By Geoffrey Smith
Investing.com — ADP continues the string of important U.S. labor market data releases. Hong Kong takes fright at the spread of Omicron-variant Covid-19, slamming down restrictions on flying and on eating out. Violent protests rock Kazakhstan and Goldman Sachs (NYSE:) tells its clients that could hit $100k this year – but there’s a big ‘if’ attached. Here’s what you need to know in financial markets on Wednesday, 5th January.
1. ADP job report due
The second of the week’s big labor market releases comes in at 8:15 AM ET (1315 GMT) as payrolls processor publishes its estimate of how many jobs were created in the private sector in the month through mid-December.
Analysts expect a gain of 400,000 jobs, which would be a clear slowdown from the 534,000 recorded in November and the lowest in four months, but still a reasonably strong month on a longer-term historical comparison.
The data come a day after ISM’s monthly survey indicated that are still strong, while the Labor Department’s survey showed vacancies continue to run near record levels, prompting more and more people to in search of better pay.
The labor market updates continue with data on Thursday and the official on Friday.
2. Hong Kong tightens curbs as Omicron spreads
The Chinese dimension of Omicron risk was in evidence pvernight as Hong Kong and closed its airports to arrivals from North America, Australia, the U.K. and India.
Case rates in Hong Kong have been rising rapidly, and sit uncomfortably with mainland China’s zero-tolerance policy for Covid-19, which has already forced a number of local lockdowns in recent weeks. A city of over 1 million inhabitants was locked down earlier in the week on the basis of only three cases of Omicron, all of them asymptomatic.
Elsewhere, Germany’s Health Minister said that , a day after France and the U.K. chose to try to without any more business closures. U.S. airlines, meanwhile, cancelled another 1,000 flights on Tuesday.

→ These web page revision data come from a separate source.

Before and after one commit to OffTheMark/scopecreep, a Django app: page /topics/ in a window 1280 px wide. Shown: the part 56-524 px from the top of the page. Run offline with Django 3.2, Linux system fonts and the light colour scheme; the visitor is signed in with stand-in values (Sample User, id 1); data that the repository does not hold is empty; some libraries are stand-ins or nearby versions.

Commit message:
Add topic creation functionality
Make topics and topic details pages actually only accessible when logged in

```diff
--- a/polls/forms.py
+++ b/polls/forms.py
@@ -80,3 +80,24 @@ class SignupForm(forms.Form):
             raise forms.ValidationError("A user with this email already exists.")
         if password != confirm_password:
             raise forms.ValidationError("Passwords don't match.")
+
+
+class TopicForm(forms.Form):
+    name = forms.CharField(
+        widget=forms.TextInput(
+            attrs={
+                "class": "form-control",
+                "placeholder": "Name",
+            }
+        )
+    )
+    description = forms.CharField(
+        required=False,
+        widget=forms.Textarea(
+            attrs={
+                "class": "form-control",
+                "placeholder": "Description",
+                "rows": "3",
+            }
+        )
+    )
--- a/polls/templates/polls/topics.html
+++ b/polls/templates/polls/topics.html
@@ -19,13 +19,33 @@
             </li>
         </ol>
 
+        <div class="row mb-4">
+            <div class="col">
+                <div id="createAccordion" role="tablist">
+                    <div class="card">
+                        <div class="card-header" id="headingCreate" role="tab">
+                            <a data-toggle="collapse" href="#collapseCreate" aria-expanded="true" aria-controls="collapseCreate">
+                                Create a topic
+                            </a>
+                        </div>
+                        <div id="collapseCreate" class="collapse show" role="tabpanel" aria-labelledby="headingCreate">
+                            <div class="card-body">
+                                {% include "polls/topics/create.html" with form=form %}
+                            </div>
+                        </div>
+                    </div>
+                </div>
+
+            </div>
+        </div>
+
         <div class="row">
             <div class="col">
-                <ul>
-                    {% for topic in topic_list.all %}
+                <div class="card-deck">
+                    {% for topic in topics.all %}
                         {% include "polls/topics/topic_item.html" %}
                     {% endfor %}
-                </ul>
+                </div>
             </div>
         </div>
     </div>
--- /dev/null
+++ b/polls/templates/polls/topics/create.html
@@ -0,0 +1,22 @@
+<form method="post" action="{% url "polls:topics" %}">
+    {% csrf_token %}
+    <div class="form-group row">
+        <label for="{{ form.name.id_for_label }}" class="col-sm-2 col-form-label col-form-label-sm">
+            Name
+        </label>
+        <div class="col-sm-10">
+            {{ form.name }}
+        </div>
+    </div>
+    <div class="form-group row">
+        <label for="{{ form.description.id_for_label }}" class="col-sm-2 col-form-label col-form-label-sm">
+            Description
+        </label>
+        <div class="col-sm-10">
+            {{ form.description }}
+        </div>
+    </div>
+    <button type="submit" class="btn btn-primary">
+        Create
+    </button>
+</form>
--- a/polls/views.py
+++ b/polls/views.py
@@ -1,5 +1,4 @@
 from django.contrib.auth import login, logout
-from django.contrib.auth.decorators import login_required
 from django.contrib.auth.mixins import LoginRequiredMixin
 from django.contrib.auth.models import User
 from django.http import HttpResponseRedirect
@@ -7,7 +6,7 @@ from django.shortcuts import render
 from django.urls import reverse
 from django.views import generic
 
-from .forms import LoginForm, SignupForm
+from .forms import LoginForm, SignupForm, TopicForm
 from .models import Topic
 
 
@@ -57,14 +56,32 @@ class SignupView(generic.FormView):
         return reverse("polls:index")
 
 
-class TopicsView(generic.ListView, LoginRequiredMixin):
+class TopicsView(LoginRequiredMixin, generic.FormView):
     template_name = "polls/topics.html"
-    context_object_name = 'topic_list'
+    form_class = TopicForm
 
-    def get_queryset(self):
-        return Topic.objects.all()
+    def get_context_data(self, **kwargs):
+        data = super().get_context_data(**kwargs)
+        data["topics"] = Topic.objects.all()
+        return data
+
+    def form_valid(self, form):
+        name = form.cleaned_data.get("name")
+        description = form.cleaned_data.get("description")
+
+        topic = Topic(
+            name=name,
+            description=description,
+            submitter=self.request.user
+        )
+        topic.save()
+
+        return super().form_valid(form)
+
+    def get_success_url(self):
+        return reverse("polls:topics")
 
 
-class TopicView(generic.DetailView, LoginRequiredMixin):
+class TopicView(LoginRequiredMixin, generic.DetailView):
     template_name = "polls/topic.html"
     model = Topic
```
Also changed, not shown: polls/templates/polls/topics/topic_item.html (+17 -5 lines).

3. Stocks set to open lower as bonds consolidate
U.S. stocks are set to open flat to lower later, consolidating after the initial rally at the start of the week ran into a stiff headwind from the bond market.
Higher long-term interest rates, driven by fears of inflation and the Federal Reserve’s reaction to it, pushed the benchmark yield as high as 1.68% on Tuesday, its highest in five weeks. It too is consolidating around the 1.65% level in the overnight session.
By 6:20 AM ET, were flat, while were down 0.1% and were down 0.4%, continuing to reflect the greater pressure on ‘profitless tech’ and other long-duration bets whose valuations are sensitive to higher discount rates.
Stocks likely to be in focus later include General Motors (NYSE:), whose loss of market leadership to Toyota in the U.S. provided a sharp contrast with the surge in rival Ford’s share price on Tuesday. Also in the spotlight will be Beyond Meat (NASDAQ:), after an announcement that KFC will give its products a trial run.
4. Ominous fuel-related protests in Kazakhstan turn violent; EIA inventory data due
A wave of protests against the ruling clique rocked the former Soviet country of in response to surging food and energy prices.
Protesters stormed the office of the mayor in the country’s largest city Almaty, unappeased by the decision on Tuesday by President Kassym-Jomart Tokayev, the hand-picked successor of long-ruling Nursultan Nazarbayev, to dismiss the government and reintroduce a cap on fuel prices.
The protests are an ominous sign of what may lie ahead this year as countries try to normalize economic policy as the pandemic ends, exposing some of the structural problems that have been masked by emergency stimulus policies for the last two years. Caps on fuel prices and household energy bills – and the cost of associated subsidies – are particularly likely to be an issue in Europe this spring.
Prices for , Kazakhstan’s biggest export, drifted sideways in the overnight session after a mixed report on U.S. inventories from the . are due at 10:30 AM ET as usual.
5. Bitcoin could hit $100k, says Goldman
Bitcoin over the next five years, according to analysts at Goldman Sachs.
However, in a note to clients, they say that such a development is dependent on it taking market share from gold in the universe of safe haven assets.
Bitcoin and other cryptocurrencies have traditionally been seen by their supporters as a hedge against the devaluation – sometimes steady, sometimes abrupt – of fiat currencies such as the dollar. But for most of the last couple of years they have traded as momentum assets, increasingly correlated with other risk assets.
The market was unmoved: Bitcoin edged down 0.6% to $46,389, toward the lower end of its range over the last month.
by : Investing.com